by Tiago Cabral, Member of CEDU
1. If everything goes according to plan, the United Kingdom (UK) is currently set to leave the European Union (EU) on 29 March 2019 at 11.00 p.m. That is the date enshrined on the European Union (Withdrawal) Act 2018 and the British Government has a deal that, in theory, allows the UK to leave in the planned timeframe. Remarkably, the EU has managed to keep an extremely (and surprising) united front regarding the Brexit negotiations. It is noteworthy that the message from the Chairman of the Austrian People’s Party and current Austrian Prime-Minister Sebastian Kurz perfectly mirrors the one expressed by Jean-Claude Juncker or Donald Tusk.
2. However, in the UK nothing is going according to plan for Prime-Minister Theresa May. After the deal was announced and its contents revealed a number of ministers – both brexiters and remainers – resigned from the cabinet. Seizing the opportunity to press for a harder Brexit, Jacob Rees-Mogg, the current chairman of the “European Research Group” (a group of hard-Brexit leaning MPs) started pushing for a vote on May’s leadership of the conservative party and (in practice) premiership. Said attempted failed to get the backing of enough MPs (for now) but could find new breath if the current deal is rejected by parliament. On that note, the current deal is most likely than not to be indeed rejected. About 100 conservative MPs have already stated on record that they would vote against it, and most of the opposition parties (including the DUP that has been keeping the government afloat) promised to do the same. The vote is set to happen on 11 December.
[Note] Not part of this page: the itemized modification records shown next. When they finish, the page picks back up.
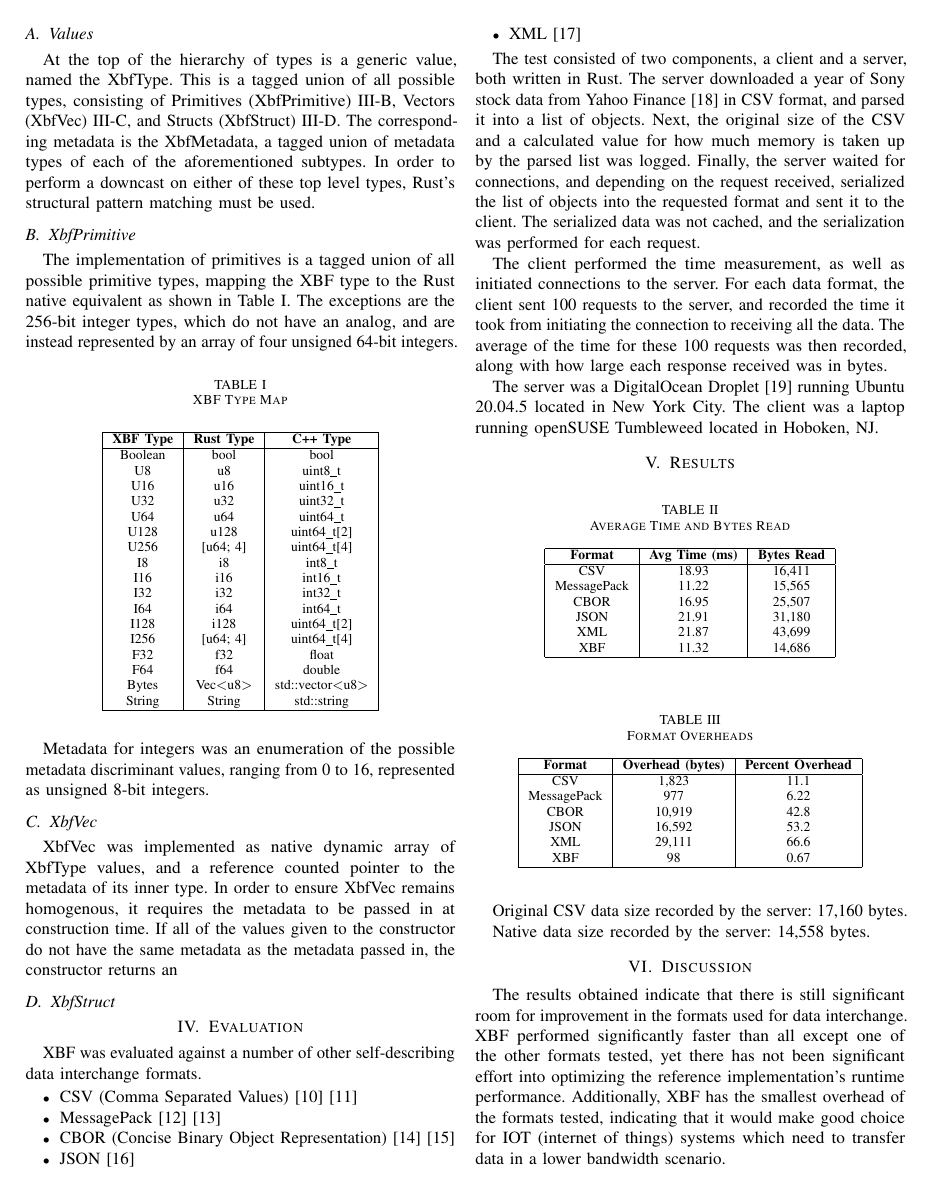
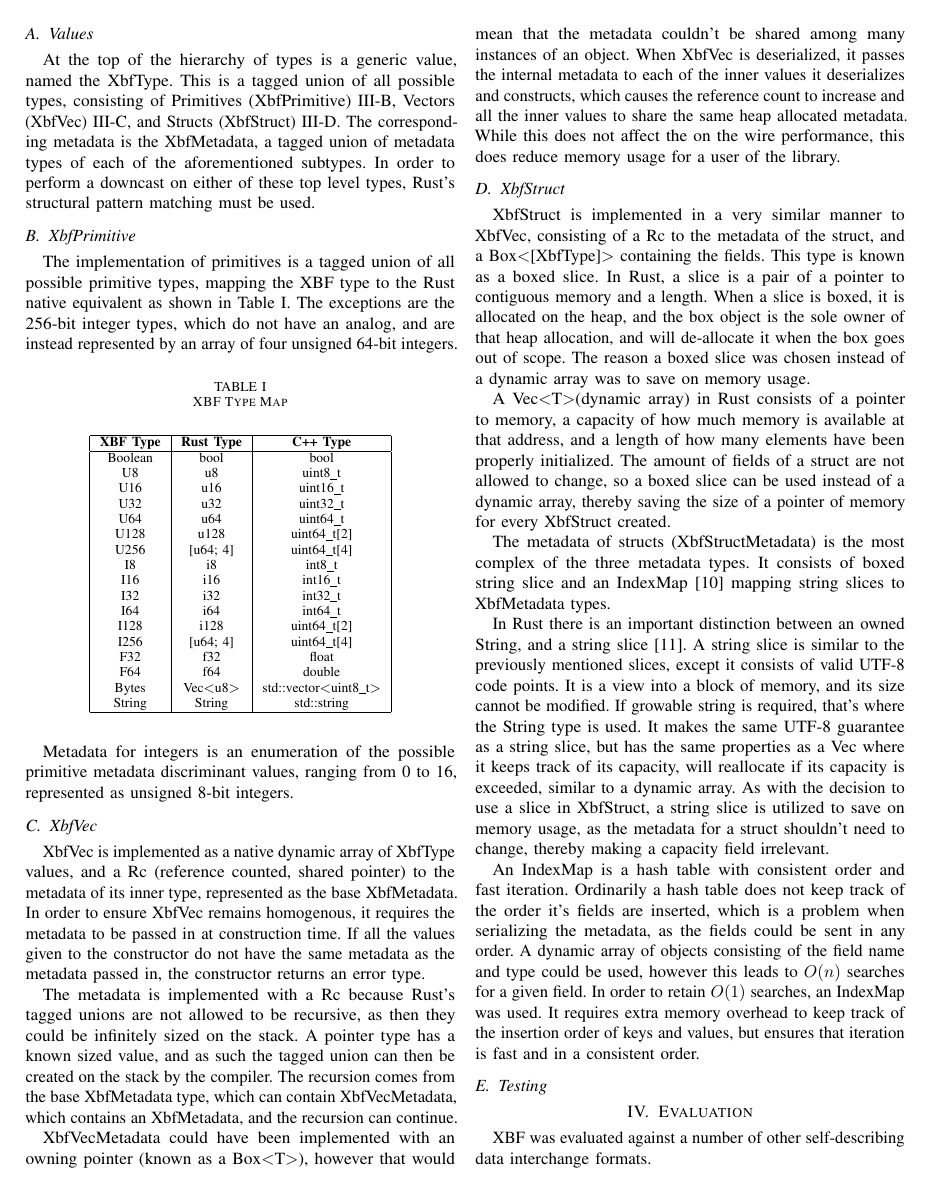
Before and after one commit to XtensibleBinaryFormat/XBF, a LaTeX paper (docs/paper.tex): page 2 of 3. Compiled offline with pdfLaTeX.

Commit message:
Push latest paper changes

```diff
--- a/docs/paper.tex
+++ b/docs/paper.tex
@@ -102,37 +102,53 @@ The implementation of primitives is a tagged union of all possible primitive typ
 	\begin{center}
 		\begin{tabular}{|c|c|c|}
 			\hline
-			\textbf{XBF Type} & \textbf{Rust Type}          & \textbf{C++ Type}                   \\
+			\textbf{XBF Type} & \textbf{Rust Type}          & \textbf{C++ Type}                         \\
 			\hline
-			Boolean           & bool                        & bool                                \\
-			U8                & u8                          & uint8\_t                            \\
-			U16               & u16                         & uint16\_t                           \\
-			U32               & u32                         & uint32\_t                           \\
-			U64               & u64                         & uint64\_t                           \\
-			U128              & u128                        & uint64\_t[2]                        \\
-			U256              & [u64; 4]                    & uint64\_t[4]                        \\
-			I8                & i8                          & int8\_t                             \\
-			I16               & i16                         & int16\_t                            \\
-			I32               & i32                         & int32\_t                            \\
-			I64               & i64                         & int64\_t                            \\
-			I128              & i128                        & uint64\_t[2]                        \\
-			I256              & [u64; 4]                    & uint64\_t[4]                        \\
-			F32               & f32                         & float                               \\
-			F64               & f64                         & double                              \\
-			Bytes             & Vec\textless u8\textgreater & std::vector\textless u8\textgreater \\
-			String            & String                      & std::string                         \\
+			Boolean           & bool                        & bool                                      \\
+			U8                & u8                          & uint8\_t                                  \\
+			U16               & u16                         & uint16\_t                                 \\
+			U32               & u32                         & uint32\_t                                 \\
+			U64               & u64                         & uint64\_t                                 \\
+			U128              & u128                        & uint64\_t[2]                              \\
+			U256              & [u64; 4]                    & uint64\_t[4]                              \\
+			I8                & i8                          & int8\_t                                   \\
+			I16               & i16                         & int16\_t                                  \\
+			I32               & i32                         & int32\_t                                  \\
+			I64               & i64                         & int64\_t                                  \\
+			I128              & i128                        & uint64\_t[2]                              \\
+			I256              & [u64; 4]                    & uint64\_t[4]                              \\
+			F32               & f32                         & float                                     \\
+			F64               & f64                         & double                                    \\
+			Bytes             & Vec\textless u8\textgreater & std::vector\textless uint8\_t\textgreater \\
+			String            & String                      & std::string                               \\
 			\hline
 		\end{tabular}
 	\end{center}
 \end{table}
 
-Metadata for integers was an enumeration of the possible metadata discriminant values, ranging from 0 to 16, represented as unsigned 8-bit integers.
+Metadata for integers is an enumeration of the possible primitive metadata discriminant values, ranging from 0 to 16, represented as unsigned 8-bit integers.
 
 \subsection{XbfVec}\label{vec}
 
-XbfVec was implemented as native dynamic array of XbfType values, and a reference counted pointer to the metadata of its inner type. In order to ensure XbfVec remains homogenous, it requires the metadata to be passed in at construction time. If all of the values given to the constructor do not have the same metadata as the metadata passed in, the constructor returns an
+XbfVec is implemented as a native dynamic array of XbfType values, and a Rc (reference counted, shared pointer) to the metadata of its inner type, represented as the base XbfMetadata. In order to ensure XbfVec remains homogenous, it requires the metadata to be passed in at construction time. If all the values given to the constructor do not have the same metadata as the metadata passed in, the constructor returns an error type.
+
+The metadata is implemented with a Rc because Rust's tagged unions are not allowed to be recursive, as then they could be infinitely sized on the stack. A pointer type has a known sized value, and as such the tagged union can then be created on the stack by the compiler. The recursion comes from the base XbfMetadata type, which can contain XbfVecMetadata, which contains an XbfMetadata, and the recursion can continue.
+
+XbfVecMetadata could have been implemented with an owning pointer (known as a Box\textless T\textgreater), however that would mean that the metadata couldn't be shared among many instances of an object. When XbfVec is deserialized, it passes the internal metadata to each of the inner values it deserializes and constructs, which causes the reference count to increase and all the inner values to share the same heap allocated metadata. While this does not affect the on the wire performance, this does reduce memory usage for a user of the library.
 
 \subsection{XbfStruct}\label{struct}
+
+XbfStruct is implemented in a very similar manner to XbfVec, consisting of a Rc to the metadata of the struct, and a Box\textless [XbfType]\textgreater\space containing the fields. This type is known as a boxed slice. In Rust, a slice is a pair of a pointer to contiguous memory and a length. When a slice is boxed, it is allocated on the heap, and the box object is the sole owner of that heap allocation, and will de-allocate it when the box goes out of scope. The reason a boxed slice was chosen instead of a dynamic array was to save on memory usage.
+
+A Vec\textless T\textgreater (dynamic array) in Rust consists of a pointer to memory, a capacity of how much memory is available at that address, and a length of how many elements have been properly initialized. The amount of fields of a struct are not allowed to change, so a boxed slice can be used instead of a dynamic array, thereby saving the size of a pointer of memory for every XbfStruct created.
+
+The metadata of structs (XbfStructMetadata) is the most complex of the three metadata types. It consists of boxed string slice and an IndexMap\cite{indexmap} mapping string slices to XbfMetadata types.
+
+In Rust there is an important distinction between an owned String, and a string slice\cite{strings}. A string slice is similar to the previously mentioned slices, except it consists of valid UTF-8 code points. It is a view into a block of memory, and its size cannot be modified. If growable string is required, that's where the String type is used. It makes the same UTF-8 guarantee as a string slice, but has the same properties as a Vec where it keeps track of its capacity, will reallocate if its capacity is exceeded, similar to a dynamic array. As with the decision to use a slice in XbfStruct, a string slice is utilized to save on memory usage, as the metadata for a struct shouldn't need to change, thereby making a capacity field irrelevant.
+
+An IndexMap is a hash table with consistent order and fast iteration. Ordinarily a hash table does not keep track of the order it's fields are inserted, which is a problem when serializing the metadata, as the fields could be sent in any order. A dynamic array of objects consisting of the field name and type could be used, however this leads to $O(n)$ searches for a given field. In order to retain $O(1)$ searches, an IndexMap was used. It requires extra memory overhead to keep track of the insertion order of keys and values, but ensures that iteration is fast and in a consistent order.
+
+\subsection{Testing}\label{testing}
 
 \section{Evaluation}
 
@@ -196,4 +212,3 @@ Native data size recorded by the server: 14,558 bytes.
 
 \section{Discussion}
 
-The results obtained indicate that there is still significant room for improvement in the formats used for data interchange. XBF performed significantly faster than all except one of the other formats tested, yet there has not been significant effort into optimizing the reference implementation's runtime performance. Additionally, XBF has the smallest overhead of the formats tested, indicating that it would make good choice for IOT (internet of things) systems which need to transfer data in a lower bandwidth scenario.
```
Also changed, not shown: docs/refs.bib (+24 -1 lines), docs/paper.tex (9 more changed lines).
Continue reading “Chronos vs. Brexit: why extending Article 50 and delaying Brexit might not be a feasible solution for the EU”